On May 20, 2013, HM Revenue and Customs (HMRC), the UK revenue authority, published a consultation document focusing on two aspects of the taxation of partnerships, and, in particular, UK limited liability partnerships (LLPs): disguised employment and profit and loss allocation schemes.
It is expected that a large number of professional (legal and accounting) and financial services firms established as LLPs, which, in many ways, are similar to US LLCs, will need to review their set-ups. Equally, the proposals will be of significant concern to the UK investment management industry, and in particular the private equity and hedge fund sectors, where most businesses are set up as LLPs.
Under the consultation, comments are invited by August 9, 2013. However, the feedback sought is in many instances limited to the design of the proposed changes to the current tax rules; there are clear statements from HMRC that the anti-avoidance measures will be introduced to counter perceived unfairness in the UK tax system. The changes, once final, are to come into force with effect from April 6, 2014.
The first aspect of the consultation concerns "disguised employment." HMRC are proposing to remove the existing legislative presumption of "self-employment" status for individual members of LLPs. Under current law, individual members of an LLP are taxed as self-employed partners rather than employees, and are subject to a slightly more favourable income tax and National Insurance Contributions (NICs) regime. Importantly, profit allocations to partners or members are not subject to employers' NICs (currently 13.8 percent).
Under the proposals, an individual member of an LLP will be classified as a "salaried member" if s/he is regarded as "employed," which will be determined by the employment tests set out in HMRC’s Employment Status Manual. Moreover, even if such member is not considered to be "employed" under the relevant rules in the manual, s/he will still be classified as a "salaried member" if s/he is on a fixed salary, does not bear real economic risk and is not entitled to share in the profits and surplus assets of the LLP on a winding up. Here, HMRC are proposing to introduce significantly stricter partnership tests for LLPs than those that have been in existence for other types of partnership in the past.
Going forward, a salaried member will be treated as an employee for UK tax purposes and therefore liable to income tax and primary (Class 1) NICs. As employer, the LLP will then be liable to secondary (Class 1) NICs (currently 13.8 percent) on all remuneration paid, causing significant economic consequences.

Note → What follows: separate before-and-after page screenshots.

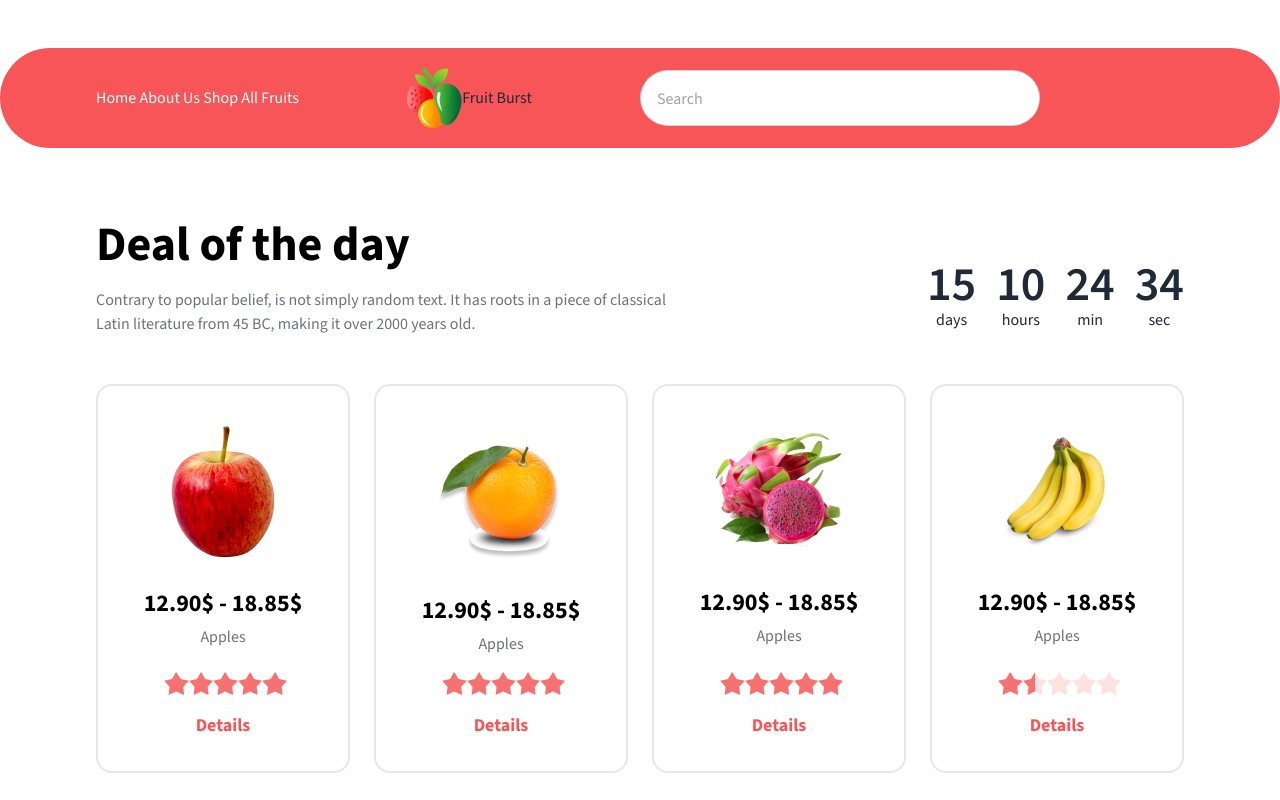
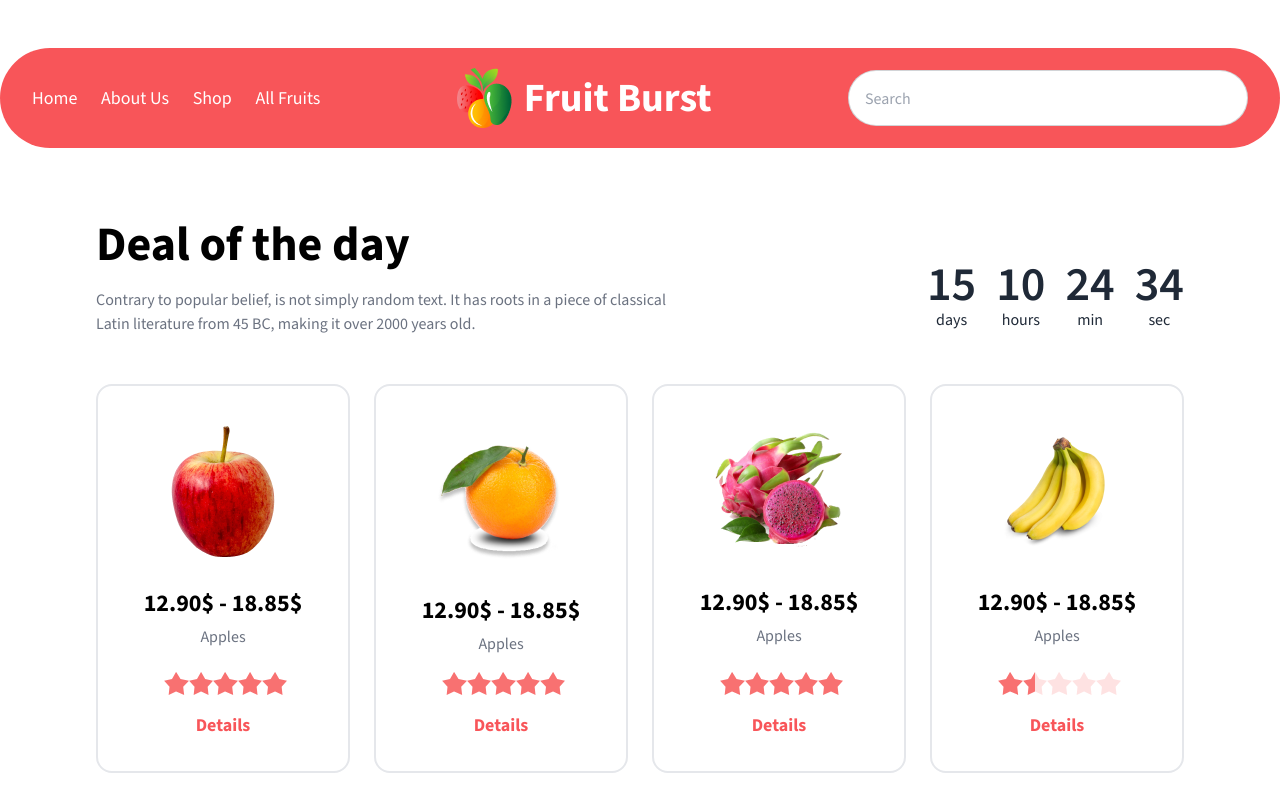
Before and after one commit to Rayat41/fruit-brust-assignment-3, a plain HTML site: page index.html in a window 1280 px wide. Shown: the top 800 px of the page. Drawn offline with nearby package versions, Linux system fonts and the light colour scheme.

Commit message:
navber corect added

```diff
--- a/index.html
+++ b/index.html
@@ -36,11 +36,13 @@
 </head>
 
 <body class="font-source-sans-3">
+
   <header>
+
     <nav class="mt-12">
-      <div class="max-w-screen-xl mx-auto px-8 md:px-16 lg:px-24 py-5 my-10 bg-[#F85559] rounded-full">
+      <div class="max-w-screen-xl mx-auto  md:px-16 lg:px-8 py-5 my-10 bg-[#F85559] rounded-full">
         <div class="flex items-center justify-between ">
-          <div class="text-white">
+          <div class="text-white space-x-5 text-[18px] font-medium">
             <a href="#">Home</a>
             <a href="#">About Us</a>
             <a href="#">Shop</a>
@@ -49,54 +51,17 @@
 
           <div class="flex items-center">
             <img src="./images/logo.png" alt="">
-            <h2>Fruit Burst</h2>
+            <h2 class="text-[40px] font-bold text-white ml-3">Fruit Burst</h2>
           </div>
 
-          <div class="navbar-end ">
-            <div class="form-control">
-              <input type="text" placeholder="Search"
-                class=" lg:block hidden input input-bordered  w-[400px] h-[56px] rounded-full " />
-            </div>
+
+          <div class="form-control">
+            <input type="text" placeholder="Search"
+              class=" lg:block hidden input input-bordered  w-[400px] h-[56px] rounded-full " />
           </div>
         </div>
       </div>
     </nav>
-    <!-- <div>
-      <div class="absolute ">
-        <h1 class="text-6xl font-extrabold text-red-700 -pb-36">Exotic tastes at your doorstep</h1>
-      </div>
-      <div class="carousel w-full mt-12 relative">
-        <div id="slide1" class="carousel-item relative w-full">
-
-          <img src="./images/banner1.png" class="w-full" />
-          <div class="absolute flex justify-between transform -translate-y-1/2 left-5 right-5 top-1/2">
-            <a href="#slide4" class="btn btn-circle">❮</a>
-            <a href="#slide2" class="btn btn-circle">❯</a>
-          </div>
-        </div>
-        <div id="slide2" class="carousel-item relative w-full">
-          <img src="./images/banner2.png" class="w-full" />
-          <div class="absolute flex justify-between transform -translate-y-1/2 left-5 right-5 top-1/2">
-            <a href="#slide1" class="btn btn-circle">❮</a>
-            <a href="#slide3" class="btn btn-circle">❯</a>
-          </div>
-        </div>
-        <div id="slide3" class="carousel-item relative w-full">
-          <img src="./images/banner3.png" class="w-full" />
-          <div class="absolute flex justify-between transform -translate-y-1/2 left-5 right-5 top-1/2">
-            <a href="#slide2" class="btn btn-circle">❮</a>
-            <a href="#slide4" class="btn btn-circle">❯</a>
-          </div>
-        </div>
-        <div id="slide4" class="carousel-item relative w-full">
-          <img src="./images/banner4.png" class="w-full" />
-          <div class="absolute flex justify-between transform -translate-y-1/2 left-5 right-5 top-1/2">
-            <a href="#slide3" class="btn btn-circle">❮</a>
-            <a href="#slide1" class="btn btn-circle">❯</a>
-          </div>
-        </div>
-      </div>
-    </div> -->
   </header>
 
   <main>
```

Profit and Loss Allocation Schemes
Of separate concern are HMRC’s proposed and (in part) highly penal measures regarding profit and loss allocation scenarios and the impact on structures in which an LLP or other partnership has a corporate member.
For UK tax purposes, a partnership (or an LLP) is transparent in most circumstances, and it is the partners (or members) who are liable for tax on their share of the partnership’s profits as allocated under the partnership or LLP agreement. As part of the proposals, the government is seeking to counter the scenario whereby profit and loss allocations made by partnerships with "mixed partners," i.e., individual and corporate members, are used to achieve a tax advantage. In principle, the introduction of some anti-avoidance measures would be understandable, given some of the overly aggressive abuse that has taken place in this area. However, the proposals are very far-reaching, and, for example, extend to standard working capital or deferral arrangements, as HMRC consider these to contribute towards the unfairness and market distortion existing within the UK tax system: for example, a corporate member used for working capital retention purposes of an LLP is deemed abusive (notwithstanding that the same benefit, the use of the lower corporation tax rate of 20-23 percent, would be available to any business operating as a company).
HMRC also acknowledge that certain investment managers are currently subject to, or in the future may be subject to, regulatory rules, e.g., on deferred remuneration, the Financial Conduct Authority’s (FCA) Remuneration Code and the Alternative Investment Fund Managers Directive (AIFMD). To date, investment managers who sought to align their remuneration practices with investor requirements or the potential (and now incoming) AIFMD requirements have often used arrangements involving a corporate member in some capacity, so as to avoid double taxation. This is sensible tax planning. To HMRC’s credit, this area appears to be one of the few where input is sought on measures that would achieve an equitable result, but the outcome is as yet unknown.
Overall, to achieve its aims, the government has proposed complex and partially extremely severe measures. The stated intention is not to affect those persons entering into arrangements that are not tax-motivated, but rather to deter arrangements that seek a tax advantage. The concern is that HMRC's proposals are so far-reaching that it is difficult to imagine many LLP scenarios in which the new anti-avoidance rules would not apply. Thus, the almost draconian nature of some of the present proposals arguably creates some unfairness in the UK tax system itself. As many LLPs involve a corporate member for remuneration or other purposes, it is hoped that, as a result of the consultation process, the damage will be limited.
Separately, it is interesting to note that HMRC will also introduce a targeted anti-avoidance rule notwithstanding the coming into force on July 1, 2013 of the much-heralded General Anti-Abuse Rule (GAAR). Overall, it is expected that nearly all professional and financial services/investment firms set up as LLPs need to review their profit arrangements and LLP set-ups and agreements.
Kaye Scholer will be making representations to HMRC.